→ Task details: Please repeat, from the entries that follow, the lines from the one containing "rollFootHeight: CGFloat = 64" through the one containing "caller is unrolling" exactly, adding nothing.

→ Data for the task:
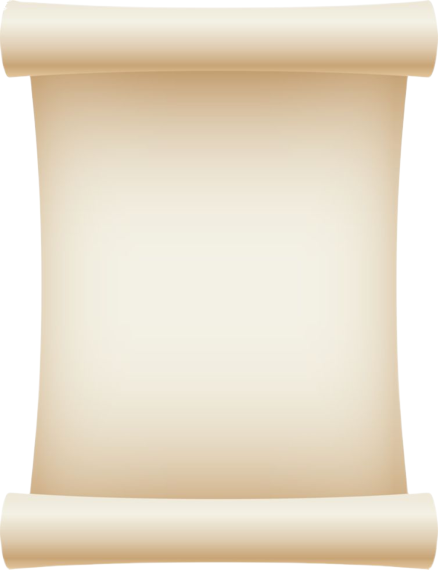
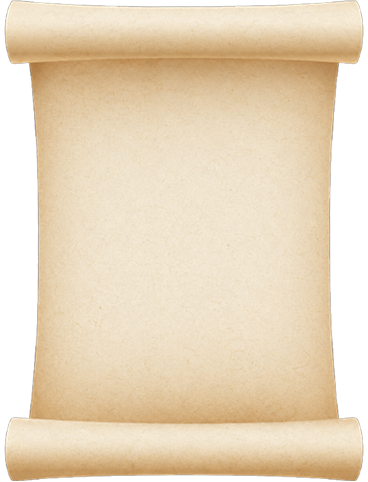
refactor: implement nine-slice resizing for parchment sheet to preserve roll proportions at varying heights

diff --git a/challange-5/Packages/Kultara/Sources/DesignSystem/QuestScroll.swift b/challange-5/Packages/Kultara/Sources/DesignSystem/QuestScroll.swift
@@ -12,9 +12,9 @@ import SwiftUI
 /// real place with real distances, so it is content with a citation (`PlaceSiteMap`), not chrome.
 public enum HisploraScrollArt {
 
-    /// The parchment sheet, `447:1886` — 368 × 478 as drawn, with a rolled bar top and bottom and a
-    /// smooth cream field between them.
-    public static let sheet = PackagedImage(name: "quest-parchment", aspectRatio: 368.0 / 478.0)
+    /// The parchment sheet, `447:1886` — 368 × 482, with a rolled bar top and bottom and a plain
+    /// tan field between them.
+    public static let sheet = PackagedImage(name: "quest-parchment", aspectRatio: 368.0 / 482.0)
 
     /// The flourish `447:1887` rules under the place name — 263 × 9.08, drawn at 4× so it stays crisp
     /// on a 3× screen.
@@ -274,7 +274,7 @@ public struct PackagedImage: Sendable {
 /// The sheet is the *background* of the printed matter rather than a fixed-size image with content
 /// laid over it, which is the same decision `PhotoQuestCard` records: a background cannot make its
 /// parent smaller, so at the largest accessibility sizes the sheet grows to fit the words instead of
-/// the words spilling off the paper (`NFR-A11Y-01`). Reproduced the other way round — a 368 × 478
+/// the words spilling off the paper (`NFR-A11Y-01`). Reproduced the other way round — a 368 × 482
 /// image with an overlay — the instruction runs off the lower roll at the second size above default.
 ///
 /// When the packaged art is missing the sheet falls back to a plain cream panel. A missing decoration
@@ -293,7 +293,7 @@ public struct HisploraParchmentSheet<Content: View>: View {
         content
             .frame(maxWidth: .infinity)
             // The rolled bars at the head and foot are art, not margin: printing into them puts the
-            // first line across a curl. 78 and 74 of the drawn 478, plus the sheet's own 44-point
+            // first line across a curl. 64 and 64 of the drawn 482, plus the sheet's own clear
             // interior margin.
             .padding(.top, HisploraParchmentMetrics.interiorTop)
             .padding(.bottom, HisploraParchmentMetrics.interiorBottom)
@@ -304,9 +304,14 @@ public struct HisploraParchmentSheet<Content: View>: View {
     @ViewBuilder private var sheet: some View {
         if let image = HisploraScrollArt.sheet.image {
             image
-                .resizable()
-                // The rolls have to stay the shape they are drawn; the field between them is a flat
-                // gradient and stretching it is invisible.
+                // **Nine-slice, not a plain stretch, and this was a visible bug.** A plain
+                // `.resizable()` scales the whole picture to the content's height — so a task with a
+                // text field, which is a good deal taller than the art's own 482, drew the head roll
+                // at two and a half times the size it is painted and pushed the foot roll off the
+                // screen with the skip printed across it. The caps hold both rolls at the height they
+                // are drawn whatever the sheet grows to; the field between them is a flat grain and
+                // stretching *that* is invisible.
+                .resizable(capInsets: HisploraParchmentMetrics.rollCaps, resizingMode: .stretch)
                 .accessibilityHidden(true)
         } else {
             RoundedRectangle(cornerRadius: KultaraMetrics.sm)
@@ -316,15 +321,44 @@ public struct HisploraParchmentSheet<Content: View>: View {
     }
 }
 
-/// `447:1886`'s own proportions, in its own 368 × 478 terms.
+/// `447:1886`'s own proportions, in its own 368 × 482 terms.
+///
+/// **These are measured off `quest-parchment.png`'s own alpha, not read off the frame**, the same way
+/// `HisploraMapScrollMetrics` measures the map scroll's rods. A row-by-row scan of the 368 × 482 file
+/// puts the head roll at y 0…63 and the foot roll at 418…482 — the rows whose coverage is the rolls'
+/// full width before the paper's narrower field starts — and the field between them narrows to
+/// x 39…329 at its waist, because the rolls are painted wider than the sheet they hold and the
+/// sheet's sides bow inward.
+///
+/// Replacing the art means re-running that scan. The rolls are held at these heights by
+/// `rollCaps` regardless of how tall the sheet grows, so a cap that does not match the picture cuts
+/// a roll in half rather than merely mis-margining the text.
 public enum HisploraParchmentMetrics {
-    /// The sheet's head roll runs to y ≈ 78 of 478, and `447:1906` prints the place name at 107 —
-    /// which on a sheet starting at 190 is 29 points of clear paper under the roll.
-    public static let interiorTop: CGFloat = 107
-    /// The foot roll starts at y ≈ 404 of 478, and the drawn content ends well above it.
-    public static let interiorBottom: CGFloat = 96
-    /// `447:1895` runs x = 65…336 on a sheet spanning 17…385, so 48 in on each side.
-    public static let interiorSide: CGFloat = 48
+    /// The two rolls, at the height they are painted. Leading and trailing are zero: the sheet is
+    /// drawn within a few points of the art's own 368 wide, so the horizontal stretch is invisible,
+    /// and a horizontal cap would pin the rolls' rounded ends against a field that no longer met
+    /// them.
+    public static let rollCaps = EdgeInsets(top: rollHeadHeight,
+                                            leading: 0,
+                                            bottom: rollFootHeight,
+                                            trailing: 0)
+
+    /// The head roll runs y 0…63 of the art's own 482.
+    public static let rollHeadHeight: CGFloat = 64
+    /// The foot roll starts at y 418, so it is the same 64 deep.
+    public static let rollFootHeight: CGFloat = 64
+
+    /// Clear paper under the head roll before the place name starts — `447:1906`'s 29, rounded to
+    /// the 30 the new art's softer roll edge wants.
+    public static let interiorTop: CGFloat = rollHeadHeight + 24
+    /// The same, above the foot roll. Slightly tighter than the head because the foot carries a
+    /// control rather than a masthead.
+    public static let interiorBottom: CGFloat = rollFootHeight + 20
+    /// The paper narrows to x 39…329 of 368 at its waist, so the ink has to clear 39 before it
+    /// clears anything else — measured at the *narrowest* row rather than at the rolls, or a line
+    /// set against the sheet's widest point runs off its bowed side halfway down. 56 leaves 17
+    /// points of paper inside each edge there.
+    public static let interiorSide: CGFloat = 56
 }
 
 /// The flourish under the place name (`447:1887`), or nothing when the art is missing.

diff --git a/challange-5/Packages/Kultara/Sources/DesignSystem/ScrollUnseal.swift b/challange-5/Packages/Kultara/Sources/DesignSystem/ScrollUnseal.swift
@@ -130,7 +130,7 @@ public struct HisploraParchmentUnroll: View, Animatable {
 
     /// **It fills the frame it is given rather than keeping the art's aspect**, which is what
     /// `HisploraParchmentSheet` does with the same picture as a background. The caller is unrolling
-    /// *into* a sheet whose height is its own words', so a picture that insisted on 368 × 478 would
+    /// *into* a sheet whose height is its own words', so a picture that insisted on 368 × 482 would
     /// land at the wrong height however carefully the caller placed it.
     public var body: some View {
         GeometryReader { proxy in
@@ -143,7 +143,12 @@ public struct HisploraParchmentUnroll: View, Animatable {
         if let image = HisploraScrollArt.sheet.image {
             if open >= 1 {
                 image
-                    .resizable()
+                    // The same nine-slice `HisploraParchmentSheet` settles into, and it has to be:
+                    // this unrolls into a box the height of the task's own words, which is well past
+                    // the art's 482, so a plain stretch here would hand over to a screen whose rolls
+                    // are a third the size and the page would visibly snap at the seam.
+                    .resizable(capInsets: HisploraParchmentMetrics.rollCaps,
+                               resizingMode: .stretch)
                     .accessibilityHidden(true)
             } else {
                 unrolling(image, in: size)
@@ -155,10 +160,16 @@ public struct HisploraParchmentUnroll: View, Animatable {
         }
     }
 
+    /// **The rolls are absolute, not fractions of the box.** They were fractions while the sheet was
+    /// a plain stretch and both ends grew together; now that the settled sheet pins them
+    /// (`HisploraParchmentMetrics.rollCaps`), a roll that is a fraction of a 700-point box opens at
+    /// nearly a hundred points and hands over to one drawn at sixty-four.
+    /// `HisploraParchmentUnrollMetrics` still records where they sit in the *file*, which is what the
+    /// guard scans; this is where they sit on the *screen*.
     private func unrolling(_ image: Image, in size: CGSize) -> some View {
-        let top = size.height * HisploraParchmentUnrollMetrics.topRollHeight
-        let bottom = size.height * HisploraParchmentUnrollMetrics.bottomRollHeight
-        let paper = size.height * HisploraParchmentUnrollMetrics.sheetHeight
+        let top = HisploraParchmentMetrics.rollHeadHeight
+        let bottom = HisploraParchmentMetrics.rollFootHeight
+        let paper = max(0, size.height - top - bottom)
         return VStack(spacing: 0) {
             slice(image, in: size, from: 0, height: top)
             slice(image, in: size, from: top, height: paper)
@@ -173,10 +184,11 @@ public struct HisploraParchmentUnroll: View, Animatable {
         .accessibilityHidden(true)
     }
 
-    /// One horizontal band of the asset, drawn at the size the whole asset would be drawn at.
+    /// One horizontal band of the asset, drawn at the size the whole asset would be drawn at — and
+    /// nine-sliced there, so the band a roll is cut from is the roll at the height it settles to.
     private func slice(_ image: Image, in size: CGSize, from y: CGFloat, height: CGFloat) -> some View {
         image
-            .resizable()
+            .resizable(capInsets: HisploraParchmentMetrics.rollCaps, resizingMode: .stretch)
             .frame(width: size.width, height: size.height)
             .offset(y: -y)
             .frame(width: size.width, height: height, alignment: .top)
@@ -186,14 +198,19 @@ public struct HisploraParchmentUnroll: View, Animatable {
 
 /// Where the two rolls end in `quest-parchment.png`, in fractions of its own height.
 ///
-/// Measured off the file's alpha rather than read off the frame: a row-by-row scan of the 438 × 570
-/// export puts the head roll at y 0…79 and the foot roll at 494…570 — the rows that run the picture's
+/// Measured off the file's alpha rather than read off the frame: a row-by-row scan of the 368 × 482
+/// file puts the head roll at y 0…63 and the foot roll at 418…482 — the rows that run the picture's
 /// full width, before the sheet's bowed sides start narrowing it. `HisploraParchmentMetrics`'s own
-/// numbers are *print* margins in the drawn 368 × 478 space and are a different measurement of a
+/// numbers are *print* margins in the same 368 × 482 space and are a different measurement of a
 /// different thing; they are not interchangeable with these.
+///
+/// **These describe the file, not the screen.** The drawing takes its roll heights from
+/// `HisploraParchmentMetrics.rollHeadHeight`/`rollFootHeight` — the same points the nine-slice pins
+/// them to — and these fractions are what the guard scans the shipped bytes against, so a re-export
+/// cropped differently fails there rather than cutting a roll in half on device.
 public enum HisploraParchmentUnrollMetrics {
-    public static let topRollHeight: CGFloat = 79.0 / 570.0
-    public static let bottomRollHeight: CGFloat = 76.0 / 570.0
+    public static let topRollHeight: CGFloat = 64.0 / 482.0
+    public static let bottomRollHeight: CGFloat = 64.0 / 482.0
     /// What is left between the rolls, and therefore the only part the opening stretches.
     public static let sheetHeight: CGFloat = 1 - topRollHeight - bottomRollHeight
 

diff --git a/challange-5/Packages/Kultara/Tests/DesignSystemTests/QuestStampTests.swift b/challange-5/Packages/Kultara/Tests/DesignSystemTests/QuestStampTests.swift
@@ -148,11 +148,27 @@ struct QuestScrollArtTests {
     /// The parchment's interior margins have to leave the rolled bars alone: printing into them puts
     /// the first line across a curl.
     @Test func theSheetsInteriorClearsBothRolls() {
-        // The head roll runs to y ≈ 78 of the drawn 478 and the foot roll starts at y ≈ 404.
-        #expect(HisploraParchmentMetrics.interiorTop > 78)
-        #expect(HisploraParchmentMetrics.interiorBottom > 478 - 404)
-        // And the side margins are inside the sheet's own 368 width.
+        // The head roll runs to y = 63 of the drawn 482 and the foot roll starts at y = 418, and the
+        // nine-slice holds both at exactly that height however tall the sheet grows — so clearing
+        // them is a fixed inset now rather than one that has to survive a stretch.
+        #expect(HisploraParchmentMetrics.interiorTop > HisploraParchmentMetrics.rollHeadHeight)
+        #expect(HisploraParchmentMetrics.interiorBottom > HisploraParchmentMetrics.rollFootHeight)
+        // The paper narrows to x 39…329 of the art's 368 at its waist, so the ink has to clear 39
+        // a side — the narrowest row, not the widest.
+        #expect(HisploraParchmentMetrics.interiorSide > 39)
         #expect(HisploraParchmentMetrics.interiorSide * 2 < 368)
+    }
+
+    /// The caps are the rolls, and nothing horizontal — a leading or trailing cap would pin the
+    /// rolls' rounded ends against a field that no longer met them.
+    @Test func theCapsPinTheRollsAndOnlyTheRolls() {
+        #expect(HisploraParchmentMetrics.rollCaps.top == HisploraParchmentMetrics.rollHeadHeight)
+        #expect(HisploraParchmentMetrics.rollCaps.bottom == HisploraParchmentMetrics.rollFootHeight)
+        #expect(HisploraParchmentMetrics.rollCaps.leading == 0)
+        #expect(HisploraParchmentMetrics.rollCaps.trailing == 0)
+        // Both rolls together are a fraction of the art, or a short task has no paper between them.
+        #expect(HisploraParchmentMetrics.rollHeadHeight
+            + HisploraParchmentMetrics.rollFootHeight < 482 / 2)
     }
 
     @Test func theMapHintKeepsTheFramesTilt() {

diff --git a/challange-5/challange-5/Features/QuestRun/TaskDetailScreen.swift b/challange-5/challange-5/Features/QuestRun/TaskDetailScreen.swift
@@ -216,8 +216,12 @@ struct TaskDetailScreen: View {
                     .foregroundStyle(palette.inkBody.color)
                     .multilineTextAlignment(.center)
                     .fixedSize(horizontal: false, vertical: true)
-                // 521 − 449: the action sits 72 under the instruction.
-                Spacer(minLength: 72)
+                // 521 − 449: the action sits 72 under the instruction. That is the gap the frame
+                // draws under a *photo* task, whose whole foot is one pill — a written task puts a
+                // three-line field, a save and a skip below this point, and keeping 72 there grew
+                // the sheet past the viewport and printed the skip across the foot roll. The written
+                // case takes half.
+                Spacer(minLength: task.type == .photo || resolution != nil ? 72 : 20)
                 answerSection
             }
             .frame(maxWidth: .infinity)

diff --git a/challange-5/challange-5/Features/QuestRun/TaskSheetLayout.swift b/challange-5/challange-5/Features/QuestRun/TaskSheetLayout.swift
@@ -25,10 +25,13 @@ enum TaskSheetLayout {
 
     /// The determinate bar the frame draws 4 points tall, in a row padded 20 above and below.
     static let progressBarHeight: CGFloat = 4
-    static let progressBarPadding: CGFloat = 20
+    static let progressBarPadding: CGFloat = 14
 
-    /// The sheet is drawn at y = 190, 62 under the bar's box.
-    static let sheetTop: CGFloat = 62
+    /// The sheet is drawn at y = 190, 62 under the bar's box. Held at 44 rather than the frame's 62:
+    /// the frame draws a photo task, whose sheet is one pill deep, and a written task's field, save
+    /// and skip need those points back or the sheet runs past the foot of the screen with the map
+    /// hint printed across its lower roll.
+    static let sheetTop: CGFloat = 44
 
     /// How far the sheet's head roll stands below the top of the safe area — the number the
     /// transition screen has to land its unrolled parchment on.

→ Exercise answer:
+    public static let rollFootHeight: CGFloat = 64
+
+    /// Clear paper under the head roll before the place name starts — `447:1906`'s 29, rounded to
+    /// the 30 the new art's softer roll edge wants.
+    public static let interiorTop: CGFloat = rollHeadHeight + 24
+    /// The same, above the foot roll. Slightly tighter than the head because the foot carries a
+    /// control rather than a masthead.
+    public static let interiorBottom: CGFloat = rollFootHeight + 20
+    /// The paper narrows to x 39…329 of 368 at its waist, so the ink has to clear 39 before it
+    /// clears anything else — measured at the *narrowest* row rather than at the rolls, or a line
+    /// set against the sheet's widest point runs off its bowed side halfway down. 56 leaves 17
+    /// points of paper inside each edge there.
+    public static let interiorSide: CGFloat = 56
 }
 
 /// The flourish under the place name (`447:1887`), or nothing when the art is missing.

diff --git a/challange-5/Packages/Kultara/Sources/DesignSystem/ScrollUnseal.swift b/challange-5/Packages/Kultara/Sources/DesignSystem/ScrollUnseal.swift
@@ -130,7 +130,7 @@ public struct HisploraParchmentUnroll: View, Animatable {
 
     /// **It fills the frame it is given rather than keeping the art's aspect**, which is what
     /// `HisploraParchmentSheet` does with the same picture as a background. The caller is unrolling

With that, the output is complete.